Facebook: Hackers accessed 29M accounts, fewer than thought
NEW YORK (AP) — Facebook says hackers accessed data from 29 million accounts as part of the security breach disclosed two weeks ago, fewer than the 50 million it initially believed were affected.
The hackers accessed name, email addresses or phone numbers from these accounts, according to Facebook. For 14 million of them, hackers got even more data, such as hometown, birthdate, the last 10 places they checked into or the 15 most recent searches. One million accounts were affected, but hackers didn't get any information from them.
Facebook isn't giving a breakdown of where these users are, but says the breach was "fairly broad." It plans to send messages to people whose accounts were hacked.
Facebook said third-party apps and Facebook apps like WhatsApp and Instagram were unaffected by the breach.
Facebook said the FBI is investigating, but asked the company not to discuss who may be behind the attack. The company said it hasn't ruled out the possibility of smaller-scale attacks that used the same vulnerability.
Facebook has said the attackers gained the ability to "seize control" of those user accounts by stealing digital keys the company uses to keep users logged in. They could do so by exploiting three distinct bugs in Facebook's code. The company said it has fixed the bugs and logged out affected users to reset those digital keys.
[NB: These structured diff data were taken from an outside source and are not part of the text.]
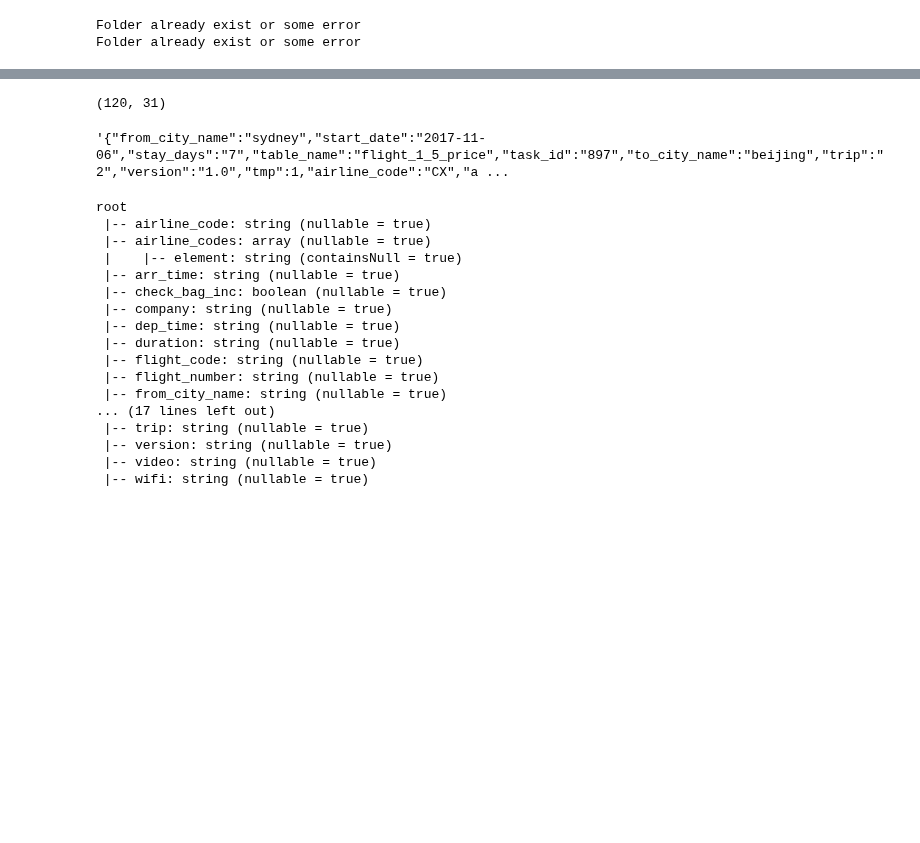
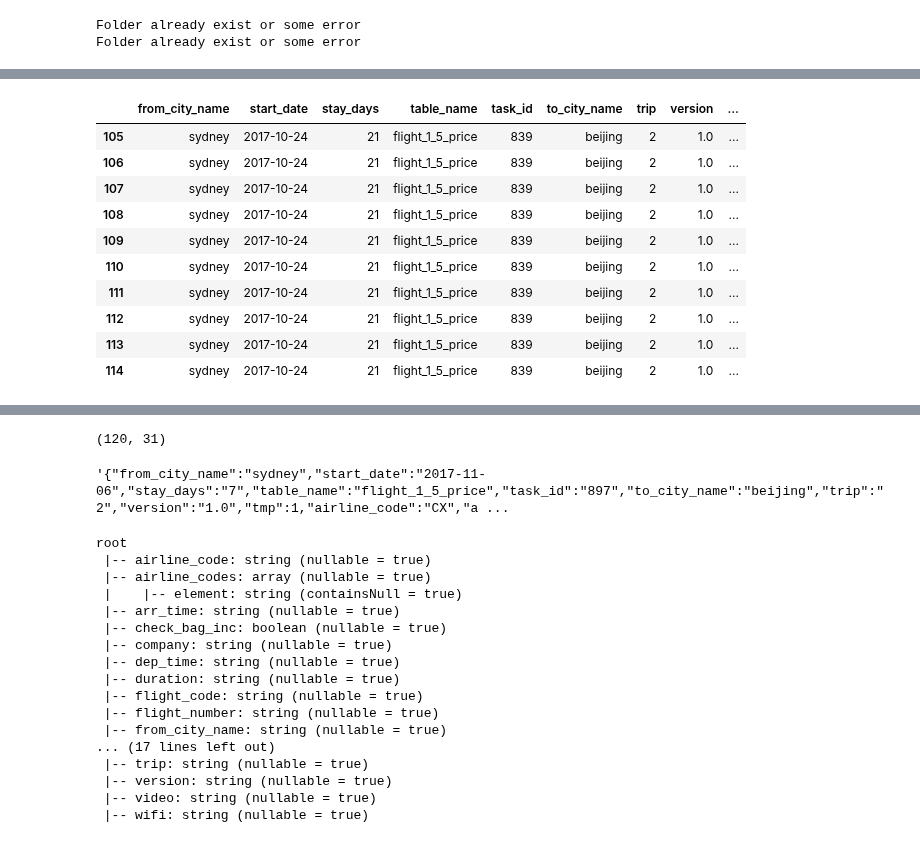
Before and after one commit to zemingyu/flight, a Jupyter notebook: test_pyspark.ipynb, the cells around one changed output, grey strips where cells are left out. Drawn from its saved outputs; the diff is of its cells as text; code cells hidden in the pictures; blank space fills up the shorter version.

Commit message:
continue working on data conversion

```diff
--- a/test_pyspark.ipynb
+++ b/test_pyspark.ipynb
@@ -196,8 +196,7 @@ os.chdir('/home/ubuntu/s3/flight_1_5/extracted')
 # json_file_name = 'flight_1_5_price_2017-05-10_2017-11-06_2_7.txt'
 # pq_file_name = os.path.join(pq_fldr, json_file_name.replace('.jsonl','.parquet'))
 
-
-json_file_name = 'flight_1_5_price_2017-05-10_2017-11-06_2_*.txt'
+json_file_name = 'flight_1_5_price_2017-05-10_2017-06-10*.txt'
 jsonl_file_name = os.path.join(comb_fldr, json_file_name.replace('.txt','.jsonl'))
 
 # 'flight_1_5_price_2017-05-[8|9|10]*.txt'
@@ -219,25 +233,45 @@ pd.options.display.max_columns = 99
 
 flat_table_list = []  # a list
 
+
+ext_fldr = '/home/ubuntu/s3/flight_1_5/extracted'
 comb_fldr = '/home/ubuntu/s3/comb'
-os.chdir(comb_fldr)
+# os.chdir(comb_fldr)
+# file_list = os.listdir(comb_fldr)
 
-jsonl_file = os.path.join(comb_fldr, json_file_name.replace('.txt','.jsonl'))
+aggDF = pd.DataFrame() #aggregate dataframe to hold all individual dataframes
 
-file_list = os.listdir(comb_fldr)
-# file_list = jsonl_file
-# print(file_list)
-
-for file in file_list:
+# for file in glob.glob(os.path.join(ext_fldr, "flight_1_5_price_2017-05-10*.txt")):
+for file in glob.glob(os.path.join(ext_fldr, "flight_1_5_price_2017-05-09*.txt")):
     with open(file) as f:
         flat_table = []  # a list
         d = json.load(f)
         flight_list = json_normalize(d['flight_list'])
         basic = json_normalize(d['basic'])
+
+        # create dataframe
+        basic2 = basic.drop('search_date', 1)
+        basic2['tmp'] = 1
+        flight_list['tmp'] = 1
+        DF = pd.merge(basic2, flight_list, on=['tmp'])
+        DF=DF.drop('tmp', 1)
+
+        # append
+        aggDF = aggDF.append(DF)
+
+# f = open("temp.jsonl", "w")
+
+# for row in DF.iterrows():
+#     row[1].to_json(f)
+#     f.write("\n")
+
+# f.close()
+
+
 #         print(basic)
 #         print(len(flight_list))
-        for flight_price in flight_list:
-            print(flight_price)
+#         for flight_price in flight_list:
+#             print(flight_price)
 #             flat_row=[]
 # #             flat_row.append(basic)
 # #             flat_row.append(flight_price)
@@ -283,0 +336,15 @@ wifi
+# %%
+testDF2 = testDF = aggDF.tail(10)
+testDF2
+# %% [output]
+|  | from_city_name | start_date | stay_days | table_name | task_id | to_city_name | trip | version | ... |
+| 105 | sydney | 2017-10-24 | 21 | flight_1_5_price | 839 | beijing | 2 | 1.0 | ... |
+| 106 | sydney | 2017-10-24 | 21 | flight_1_5_price | 839 | beijing | 2 | 1.0 | ... |
+| 107 | sydney | 2017-10-24 | 21 | flight_1_5_price | 839 | beijing | 2 | 1.0 | ... |
+| 108 | sydney | 2017-10-24 | 21 | flight_1_5_price | 839 | beijing | 2 | 1.0 | ... |
+| 109 | sydney | 2017-10-24 | 21 | flight_1_5_price | 839 | beijing | 2 | 1.0 | ... |
+| 110 | sydney | 2017-10-24 | 21 | flight_1_5_price | 839 | beijing | 2 | 1.0 | ... |
+| 111 | sydney | 2017-10-24 | 21 | flight_1_5_price | 839 | beijing | 2 | 1.0 | ... |
+| 112 | sydney | 2017-10-24 | 21 | flight_1_5_price | 839 | beijing | 2 | 1.0 | ... |
+| 113 | sydney | 2017-10-24 | 21 | flight_1_5_price | 839 | beijing | 2 | 1.0 | ... |
+| 114 | sydney | 2017-10-24 | 21 | flight_1_5_price | 839 | beijing | 2 | 1.0 | ... |
```
Also changed, not shown: parts of 22 cells of this notebook, 2 other files.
At the time, CEO Mark Zuckerberg — whose own account was compromised — said attackers would have had the ability to view private messages or post on someone's account, but there's no sign that they did.